Many websites sniff a browser’s user agent to detect if it’s a mobile device. As a developer this presents a challenge, because a lot of development is done on a desktop browser. With a user agent switcher, a developer can masquerade their desktop browser as a mobile browser.
Safari: Enable the Develop toolbar (click on Safari -> Preferences -> Advanced) and click on Develop -> User Agent. Select a predefined user agent or enter a custom agent by selecting “Other…”
Chrome: There is no easy way to do this (note that the one user agent switcher extension for Chrome doesn’t work). Currently the only way is to set command line flags:
To change the user agent of Chrome in Windows:
Example Target: “C:\Documents and Settings\Username\Local Settings\Application Data\Google\Chrome\Application\chrome.exe” ––user-agent=”Mozilla/4.0 (compatible; MSIE 6.0; Windows NT 5.1)”
To change the user agent of Chrome in Mac OSX:
Example command: /Applications/Google\ Chrome.app/Contents/MacOS/Google\ Chrome ––user-agent=”Mozilla/4.0 (compatible; MSIE 6.0; Windows NT 5.1)”
On the server side, mobile detection is mostly done by user agent sniffing (thus the need for the user agent switchers above), but there are a few other methods.
“Lite” user agent detection: these methods implement a simple server-side function (commonly in PHP) to detect common mobile user agents. There’s a few versions, mostly based on code by Andy Moore. There’s one implemented in the WordPress Mobile Pack and a similar one described on the Nokia developer forums.
WURFL (Wireless Universal Resource File) – a 10+ year old project that is still being used and gaining momentum. It’s beneficial because it’s open source and it offers a lot of valuable information about devices.
DeviceAtlas – essentially a commercial version of WURFL
Everybody’s human. All this new cutting-edge stuff isn’t exactly bug-free. Help squash bugs by reporting them on the project’s website. For best results, show a simplified example of the bug in action (try not to post big hunks of code!).
Keep up to date! There’s new stuff happening all the time on the mobile web.
QuirksBlog – blog of Peter-Paul Koch (PPK), who is known for documenting and researching cross-browser inconsistencies. As of the last several years he’s been focusing on documenting mobile browser bugs.
Daring Fireball – John Gruber’s blog with a cultlike following. Frequently reports on mobile happenings, especially stuff relating to Apple.
Yahoo! Blueprint – framework for normalizing cross-browser issues across thousands of devices
(this post is part of an ongoing series on the mobile web. Read the first part here)

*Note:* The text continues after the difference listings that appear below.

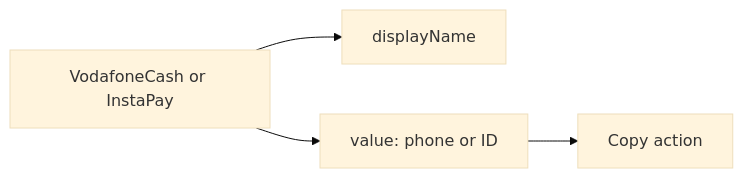
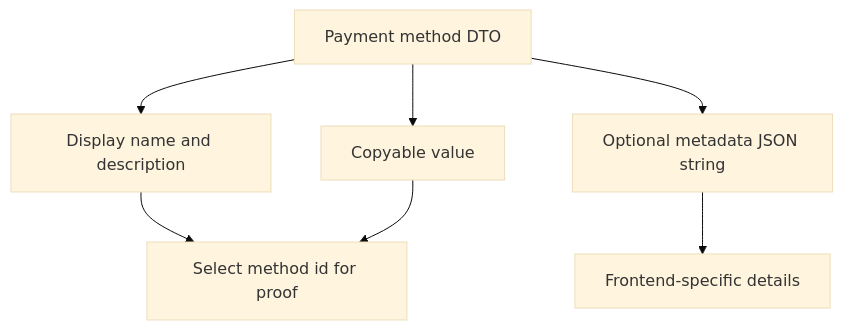
Before and after one commit to mhasabalah/StarterKit: the diagram in wiki/Subscriptions/PaymentMethods-Frontend-Integration.md, drawn with Mermaid (base theme). The commit also changed other lines of this file and 10 other files, not shown here.

````diff
--- a/wiki/Subscriptions/PaymentMethods-Frontend-Integration.md
+++ b/wiki/Subscriptions/PaymentMethods-Frontend-Integration.md
@@ -141,6 +44,9 @@
 ```mermaid
-flowchart LR
-  P[VodafoneCash or InstaPay] --> D[displayName]
-  P --> V[value: phone or ID]
-  V --> C[Copy action]
+flowchart TB
+  M[Payment method DTO] --> C[Display name and description]
+  M --> V[Copyable value]
+  M --> J[Optional metadata JSON string]
+  J --> F[Frontend-specific details]
+  C --> P[Select method id for proof]
+  V --> P
 ```
````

Unless you’ve been hiding in a cave with Osama bin Laden, you know that Apple is selling an iPhone and that it’s a hit. Apple is well on its way to selling ten million mobile Internet devices by the end of 2008. Besides being a great phone, the iPhone also includes a sophisticated new Safari browser. This version is touted as “the most advanced web browser on a portable device” and from what I’ve seen, it deserves this accolade.

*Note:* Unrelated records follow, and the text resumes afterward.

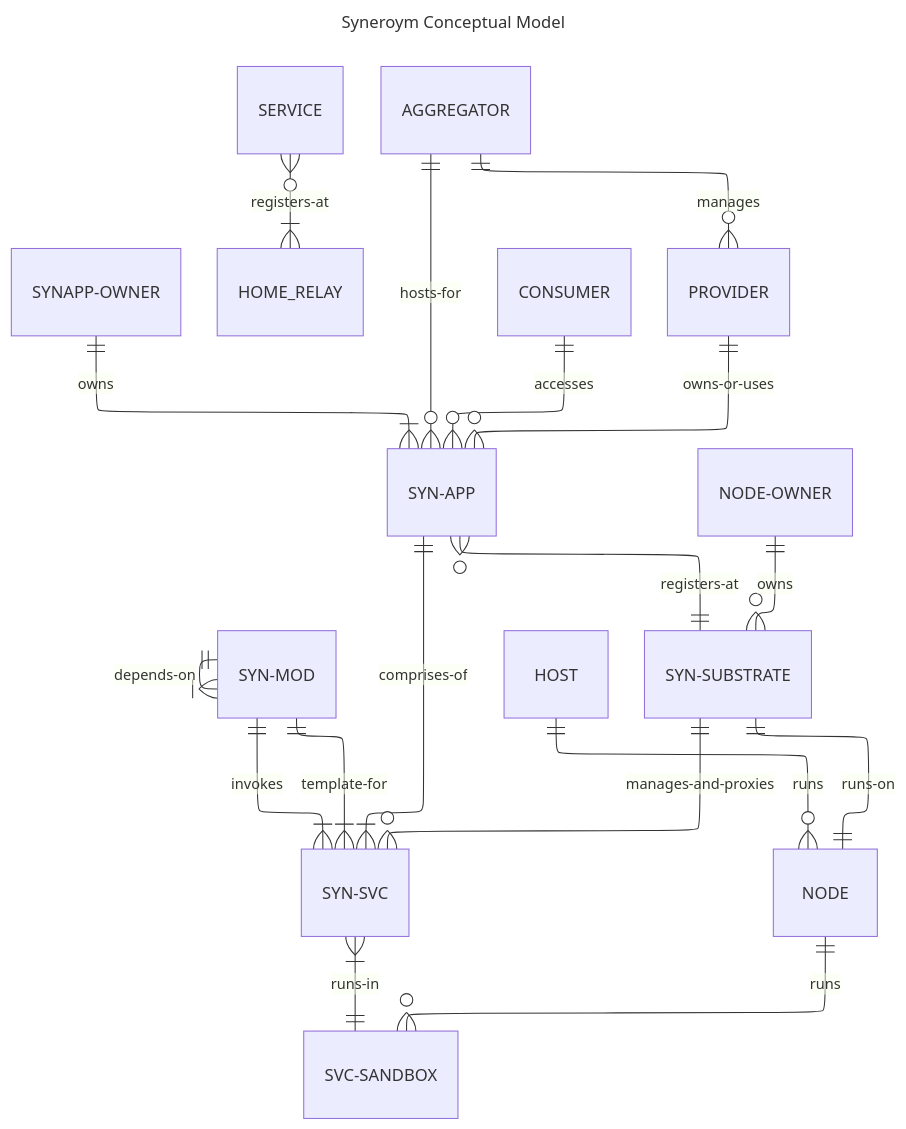
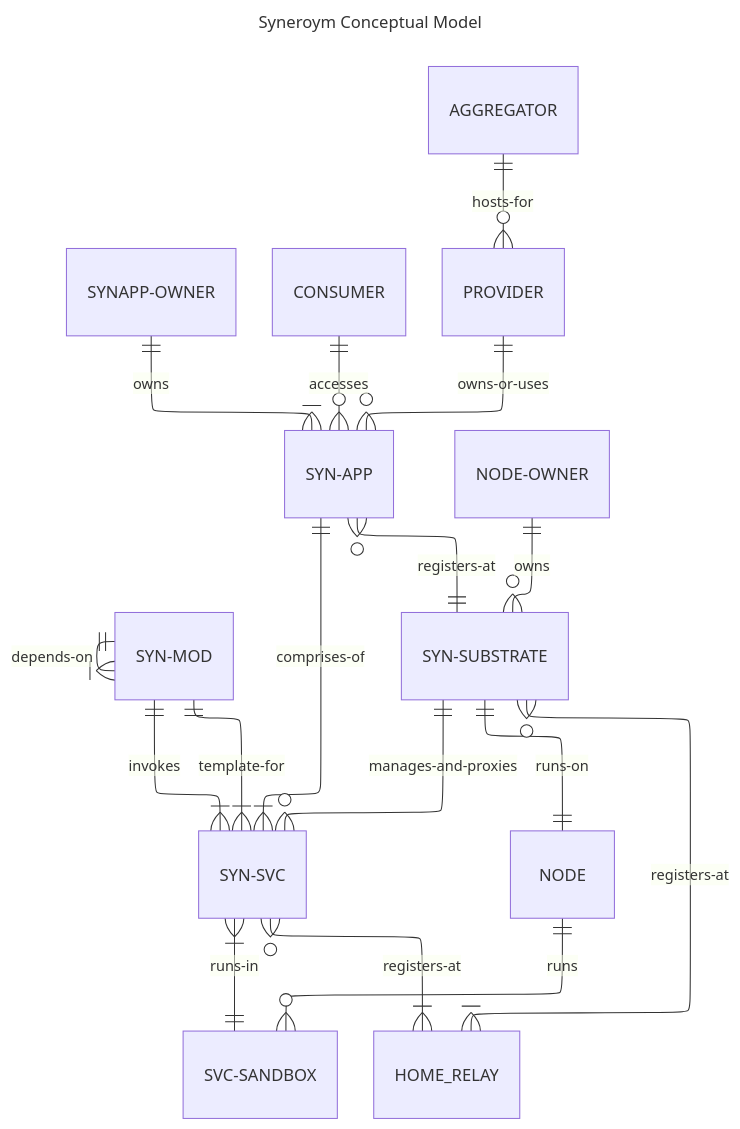
The diagram in docs/high-level-requirements.md (syneroym/syneroym), drawn with Mermaid before and after one commit. The commit also changed other lines of this file, not shown here.

````diff
--- a/docs/high-level-requirements.md
+++ b/docs/high-level-requirements.md
@@ -173,36 +172,35 @@
 ```mermaid
 ---
 title: Syneroym Conceptual Model
 config:
     layout: elk
 ---
 erDiagram
     direction TB
 
     MOD ||--|{ MOD : depends-on
     MOD ||--|{ SVC : invokes
     MOD ||--|{ SVC : template-for
     SYNAPP ||--|{ SVC : comprises-of
     SVC }|--|| SVC-SB : runs-in
-    HOST ||--o{ NODE : runs
     NODE ||--o{ SVC-SB : runs
     SUBSTRATE ||--|| NODE : runs-on
     SUBSTRATE ||--o{ SVC : manages-and-proxies
     NODE-OWNER ||--o{ SUBSTRATE : owns
     SYNAPP-OWNER ||--|{ SYNAPP : owns
     SYNAPP }o--|| SUBSTRATE : registers-at
-    SERVICE }o--|{ HOME_RELAY : registers-at
+    SVC }o--|{ HOME_RELAY : registers-at
+    SUBSTRATE }o--|{ HOME_RELAY : registers-at
     CONSUMER ||--o{ SYNAPP : accesses
     PROVIDER ||--o{ SYNAPP : owns-or-uses
-    AGGREGATOR ||--o{ PROVIDER : manages
-    AGGREGATOR ||--o{ SYNAPP : hosts-for
+    AGGREGATOR ||--o{ PROVIDER : hosts-for
 
     MOD[SYN-MOD]{}
     SVC[SYN-SVC]{}
     SYNAPP[SYN-APP]{}
     SUBSTRATE[SYN-SUBSTRATE]{}
     SVC-SB[SVC-SANDBOX]{}
     CONSUMER[CONSUMER]{}
     PROVIDER[PROVIDER]{}
     AGGREGATOR[AGGREGATOR]{}
 ```
````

So what does this mean for you? Millions of visitors accessing your content on a small display with very high resolution. At some point in the near future, you’re going to want to take a look at your current site design to make sure that it looks good and works well on this new device and its Mobile Safari browser.

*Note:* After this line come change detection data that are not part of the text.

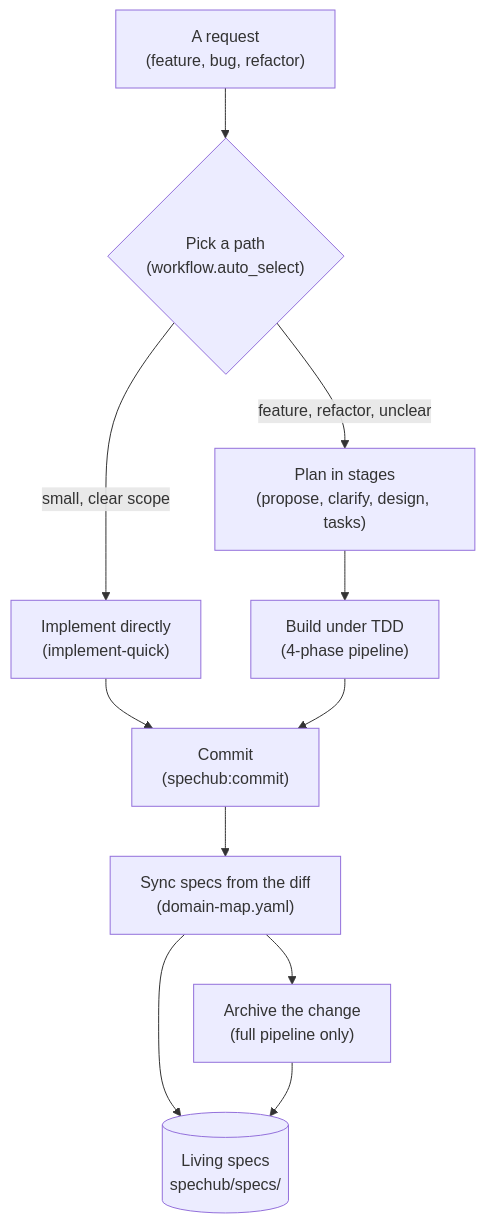
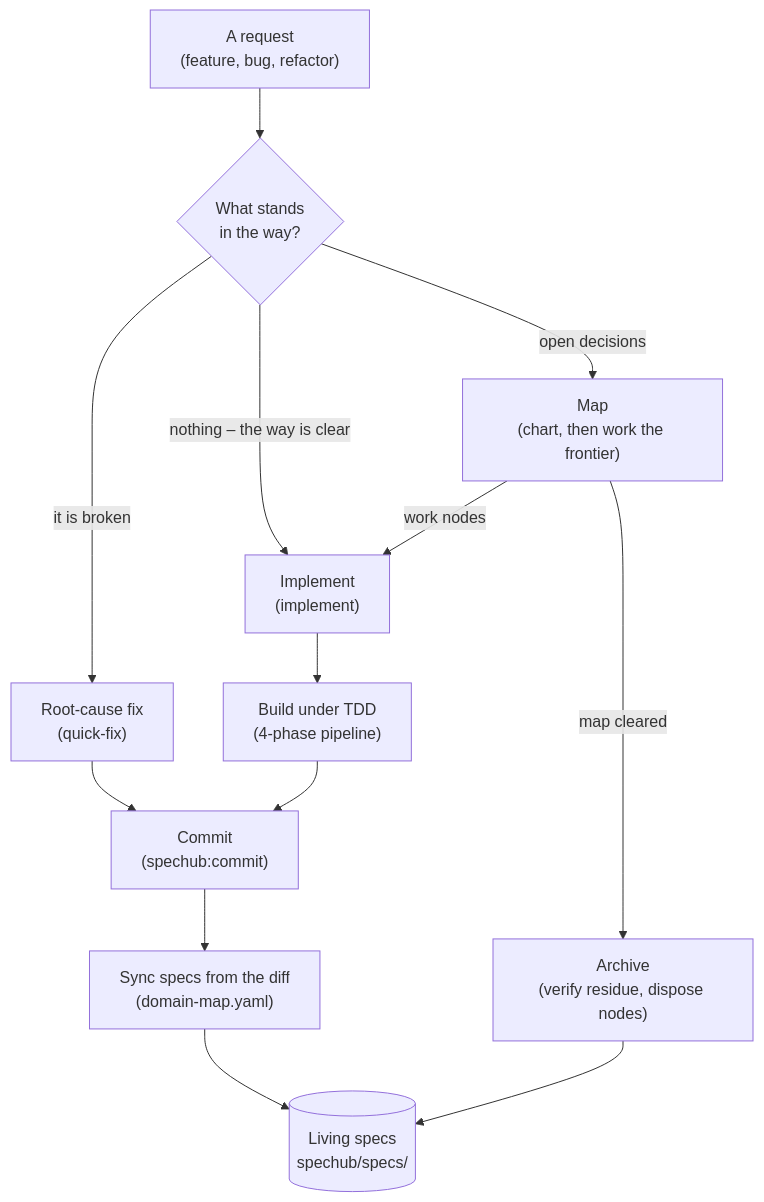
One commit to ac8318740/spechub changed the first of 2 diagrams in docs/workflows.md. Above: the diagram before and after it, drawn with Mermaid. The commit also changed other lines of this file and 29 other files, not shown here.

````diff
--- a/docs/workflows.md
+++ b/docs/workflows.md
@@ -7,13 +7,15 @@
 ```mermaid
 flowchart TD
-    R["A request<br/>(feature, bug, refactor)"] --> S{"Pick a path<br/>(workflow.auto_select)"}
-    S -->|"small, clear scope"| Q["Implement directly<br/>(implement-quick)"]
-    S -->|"feature, refactor, unclear"| P["Plan in stages<br/>(propose, clarify, design, tasks)"]
-    P --> T["Build under TDD<br/>(4-phase pipeline)"]
-    Q --> C["Commit<br/>(spechub:commit)"]
+    R["A request<br/>(feature, bug, refactor)"] --> Q{"What stands<br/>in the way?"}
+    Q -->|"nothing – the way is clear"| I["Implement<br/>(implement)"]
+    Q -->|"it is broken"| F["Root-cause fix<br/>(quick-fix)"]
+    Q -->|"open decisions"| M["Map<br/>(chart, then work the frontier)"]
+    M -->|"work nodes"| I
+    I --> T["Build under TDD<br/>(4-phase pipeline)"]
+    F --> C["Commit<br/>(spechub:commit)"]
     T --> C
     C --> Y["Sync specs from the diff<br/>(domain-map.yaml)"]
-    Y --> A["Archive the change<br/>(full pipeline only)"]
     Y --> L[("Living specs<br/>spechub/specs/")]
+    M -->|"map cleared"| A["Archive<br/>(verify residue, dispose nodes)"]
     A --> L
 ```
````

(Note: For the remainder of this article, I’ll refer to this new browser as Mobile Safari to avoid confusion with its desktop sibling.)
In this first of two articles on bringing your content to the iPhone, I’ll explain what your options are and give you some guidance for tuning your site and making changes that enhance your users’ experience. In the second part of this series, I’ll examine some of the pitfalls and problems with this new web development environment.
While these articles are specifically targeted at the iPhone, many of the ideas and concepts I’m presenting can be useful and effective with other mobile devices. The processing power of these devices will continue to increase, bringing an end to the “dumbed down” mobile web, and it’s likely that the iPhone is just the beginning of an exciting new chapter in the storied life of HTML.